One student has said:

I am never quite sure that I
Author(s): The Open University

After studying this course, you should be able to:

• reflect on existing skills and mathematical history, set up strategies to cope with mathematics and assess which areas need improving

• understand the following mathematical concepts, through instruction, worked examples and practice activities: reflecting on mathematics; reading articles for mathematical information; making sense of data; interpreting graphs and charts

• draw on a technical glossary, p
Author(s): The Open University

Now we will look at the way Philip and Hansa wrote and presented their essays. Did you find them both easy to read? As regards Philip's, my answer is, â€˜yes and noâ€™. It is sometimes easy because he has a fluent way with words. But it is often difficult because he does not use enough punctuation to help us make sense of his words, and because of certain mistakes he makes. I found Hansa's essay easier to read. Her writing is more technically correct and more assured than Philip's. But
Author(s): The Open University

Bearing in mind your analysis of the overt purpose of the piece of writing, whether it is explicitly social science or art, politics, entertainment etc., try to establish its basic point, its most obvious message. What is the title or headline; is it clear and â€˜factualâ€™, does it refer to some previous debate or require some sort of previous knowledge? Are there sub-headings and can you get an idea of how the â€˜storyâ€™ goes from them? Skim read the introduction and the conclusion. Can yo
Author(s): The Open University

Numbers and diagrams are highly abstract and condensed summaries of the world. They require a degree of mental effort to bridge the gap between them and the aspects of the â€˜realâ€™ world they stand for. Approach them slowly and with care, allowing yourself time to get the feel of what you are looking at. Don't assume you already know what you are looking at.

Author(s): The Open University

Having established roughly what we are looking at when we see a table of numbers or a diagram, how do we read it systematically? It may be best to think of this as a process with several stages.

Author(s): The Open University

Although we live in a society where a huge amount of information is available in the form of numbers, some of us still feel a mental fog descend when we are asked to deal with them. This is because numerical information is information in a very condensed and abstract form. A number on its own means very little. You have to learn to read it. Numeracy (the ability to work with numbers) is a skill that we can learn.
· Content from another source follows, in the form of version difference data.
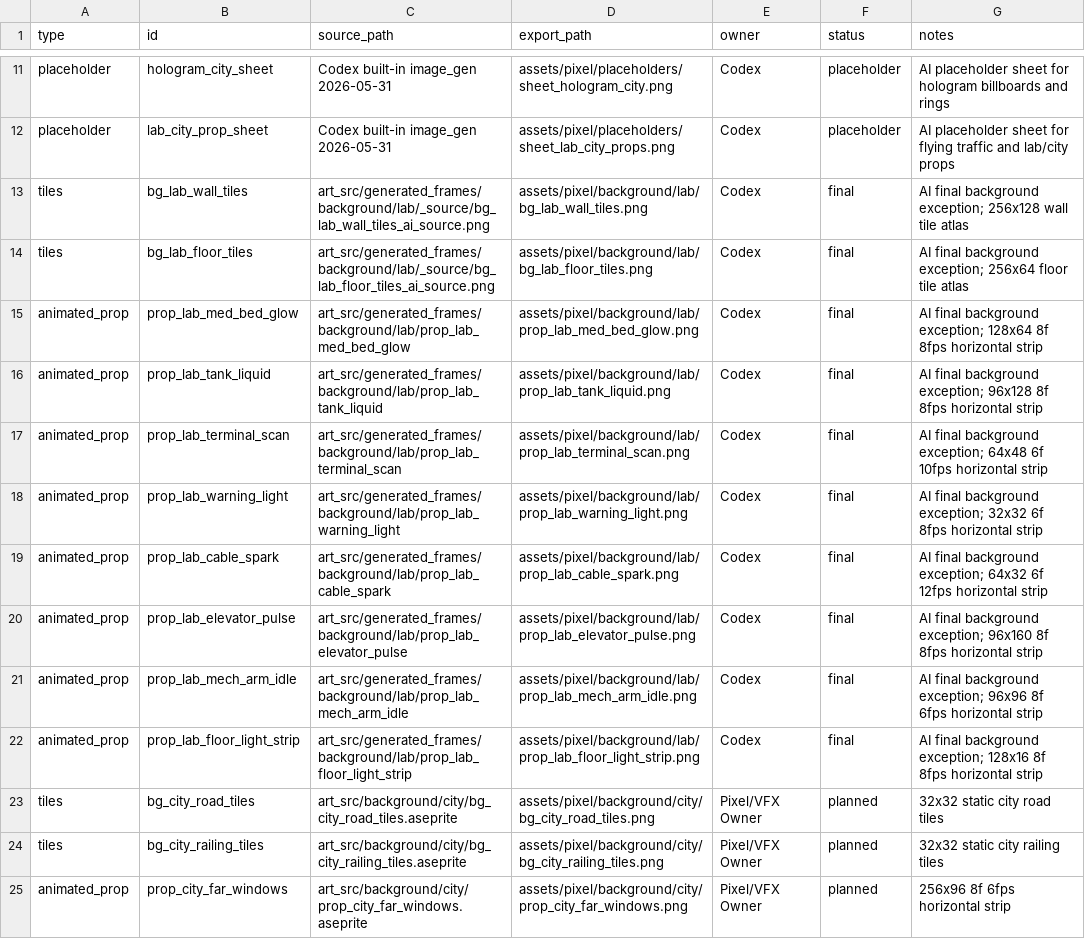
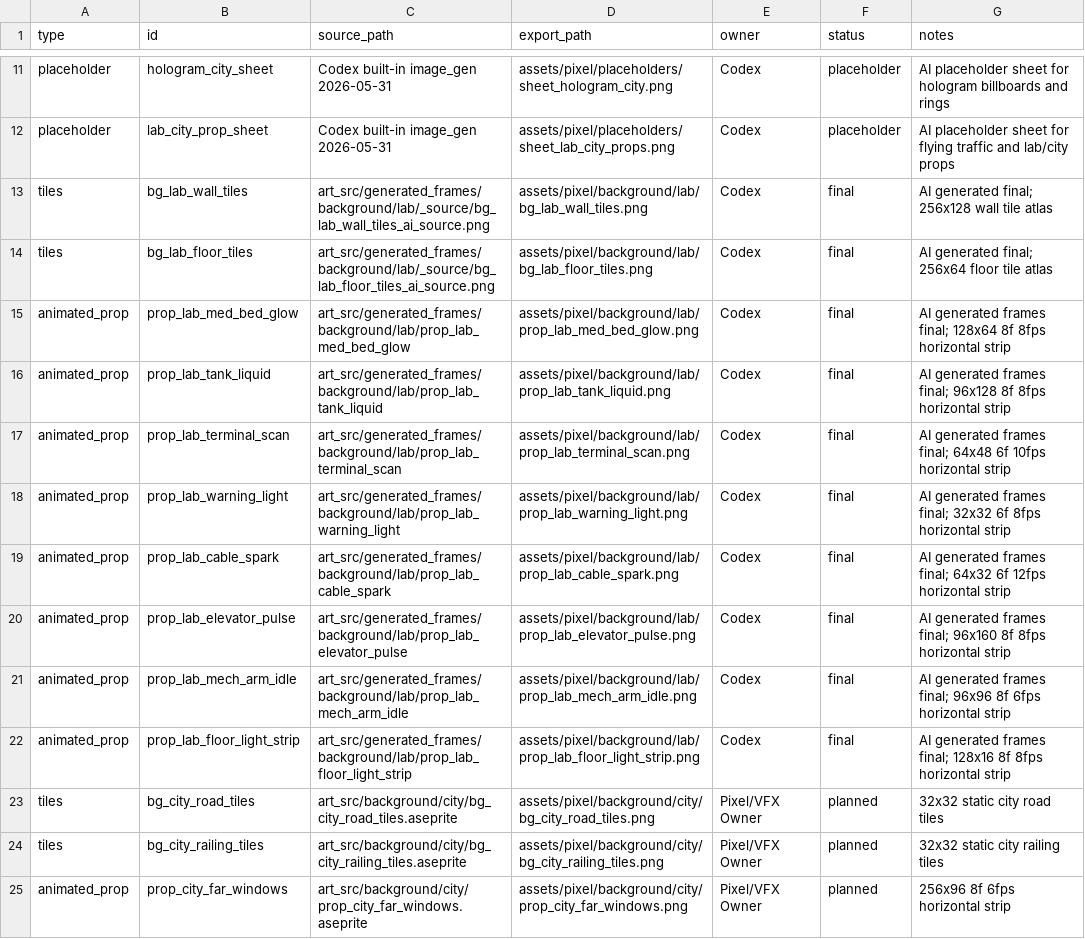
Before and after one commit to zixuanjiang332/Source, a CSV file: docs/ASSET_MANIFEST.csv, drawn as a sheet; only a part is shown, gaps mark what is left out.

Commit message:
docs: allow ai generated final assets

```diff
--- a/docs/ASSET_MANIFEST.csv
+++ b/docs/ASSET_MANIFEST.csv
@@ -12,12 +12,12 @@ placeholder,hologram_city_sheet,Codex built-in image_gen 2026-05-31,assets/pixel
 placeholder,lab_city_prop_sheet,Codex built-in image_gen 2026-05-31,assets/pixel/placeholders/sheet_lab_city_props.png,Codex,placeholder,AI placeholder sheet for flying traffic and lab/city props
-tiles,bg_lab_wall_tiles,art_src/generated_frames/background/lab/_source/bg_lab_wall_tiles_ai_source.png,assets/pixel/background/lab/bg_lab_wall_tiles.png,Codex,final,AI final background exception; 256x128 wall tile atlas
-tiles,bg_lab_floor_tiles,art_src/generated_frames/background/lab/_source/bg_lab_floor_tiles_ai_source.png,assets/pixel/background/lab/bg_lab_floor_tiles.png,Codex,final,AI final background exception; 256x64 floor tile atlas
-animated_prop,prop_lab_med_bed_glow,art_src/generated_frames/background/lab/prop_lab_med_bed_glow,assets/pixel/background/lab/prop_lab_med_bed_glow.png,Codex,final,AI final background exception; 128x64 8f 8fps horizontal strip
-animated_prop,prop_lab_tank_liquid,art_src/generated_frames/background/lab/prop_lab_tank_liquid,assets/pixel/background/lab/prop_lab_tank_liquid.png,Codex,final,AI final background exception; 96x128 8f 8fps horizontal strip
-animated_prop,prop_lab_terminal_scan,art_src/generated_frames/background/lab/prop_lab_terminal_scan,assets/pixel/background/lab/prop_lab_terminal_scan.png,Codex,final,AI final background exception; 64x48 6f 10fps horizontal strip
-animated_prop,prop_lab_warning_light,art_src/generated_frames/background/lab/prop_lab_warning_light,assets/pixel/background/lab/prop_lab_warning_light.png,Codex,final,AI final background exception; 32x32 6f 8fps horizontal strip
-animated_prop,prop_lab_cable_spark,art_src/generated_frames/background/lab/prop_lab_cable_spark,assets/pixel/background/lab/prop_lab_cable_spark.png,Codex,final,AI final background exception; 64x32 6f 12fps horizontal strip
-animated_prop,prop_lab_elevator_pulse,art_src/generated_frames/background/lab/prop_lab_elevator_pulse,assets/pixel/background/lab/prop_lab_elevator_pulse.png,Codex,final,AI final background exception; 96x160 8f 8fps horizontal strip
-animated_prop,prop_lab_mech_arm_idle,art_src/generated_frames/background/lab/prop_lab_mech_arm_idle,assets/pixel/background/lab/prop_lab_mech_arm_idle.png,Codex,final,AI final background exception; 96x96 8f 6fps horizontal strip
-animated_prop,prop_lab_floor_light_strip,art_src/generated_frames/background/lab/prop_lab_floor_light_strip,assets/pixel/background/lab/prop_lab_floor_light_strip.png,Codex,final,AI final background exception; 128x16 8f 8fps horizontal strip
+tiles,bg_lab_wall_tiles,art_src/generated_frames/background/lab/_source/bg_lab_wall_tiles_ai_source.png,assets/pixel/background/lab/bg_lab_wall_tiles.png,Codex,final,AI generated final; 256x128 wall tile atlas
+tiles,bg_lab_floor_tiles,art_src/generated_frames/background/lab/_source/bg_lab_floor_tiles_ai_source.png,assets/pixel/background/lab/bg_lab_floor_tiles.png,Codex,final,AI generated final; 256x64 floor tile atlas
+animated_prop,prop_lab_med_bed_glow,art_src/generated_frames/background/lab/prop_lab_med_bed_glow,assets/pixel/background/lab/prop_lab_med_bed_glow.png,Codex,final,AI generated frames final; 128x64 8f 8fps horizontal strip
+animated_prop,prop_lab_tank_liquid,art_src/generated_frames/background/lab/prop_lab_tank_liquid,assets/pixel/background/lab/prop_lab_tank_liquid.png,Codex,final,AI generated frames final; 96x128 8f 8fps horizontal strip
+animated_prop,prop_lab_terminal_scan,art_src/generated_frames/background/lab/prop_lab_terminal_scan,assets/pixel/background/lab/prop_lab_terminal_scan.png,Codex,final,AI generated frames final; 64x48 6f 10fps horizontal strip
+animated_prop,prop_lab_warning_light,art_src/generated_frames/background/lab/prop_lab_warning_light,assets/pixel/background/lab/prop_lab_warning_light.png,Codex,final,AI generated frames final; 32x32 6f 8fps horizontal strip
+animated_prop,prop_lab_cable_spark,art_src/generated_frames/background/lab/prop_lab_cable_spark,assets/pixel/background/lab/prop_lab_cable_spark.png,Codex,final,AI generated frames final; 64x32 6f 12fps horizontal strip
+animated_prop,prop_lab_elevator_pulse,art_src/generated_frames/background/lab/prop_lab_elevator_pulse,assets/pixel/background/lab/prop_lab_elevator_pulse.png,Codex,final,AI generated frames final; 96x160 8f 8fps horizontal strip
+animated_prop,prop_lab_mech_arm_idle,art_src/generated_frames/background/lab/prop_lab_mech_arm_idle,assets/pixel/background/lab/prop_lab_mech_arm_idle.png,Codex,final,AI generated frames final; 96x96 8f 6fps horizontal strip
+animated_prop,prop_lab_floor_light_strip,art_src/generated_frames/background/lab/prop_lab_floor_light_strip,assets/pixel/background/lab/prop_lab_floor_light_strip.png,Codex,final,AI generated frames final; 128x16 8f 8fps horizontal strip
 tiles,bg_city_road_tiles,art_src/background/city/bg_city_road_tiles.aseprite,assets/pixel/background/city/bg_city_road_tiles.png,Pixel/VFX Owner,planned,32x32 static city road tiles
```
Also changed, not shown: 11 other files.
It is a very useful skill, because it allows us to understand very quickly the <
Author(s): The Open University

The gathering, presentation and assessment of evidence are crucial and indeed inescapable parts of the practice of social science, hence the crucial role of evidence in the circuit of knowledge (see Figure 1).

Author(s): The Open University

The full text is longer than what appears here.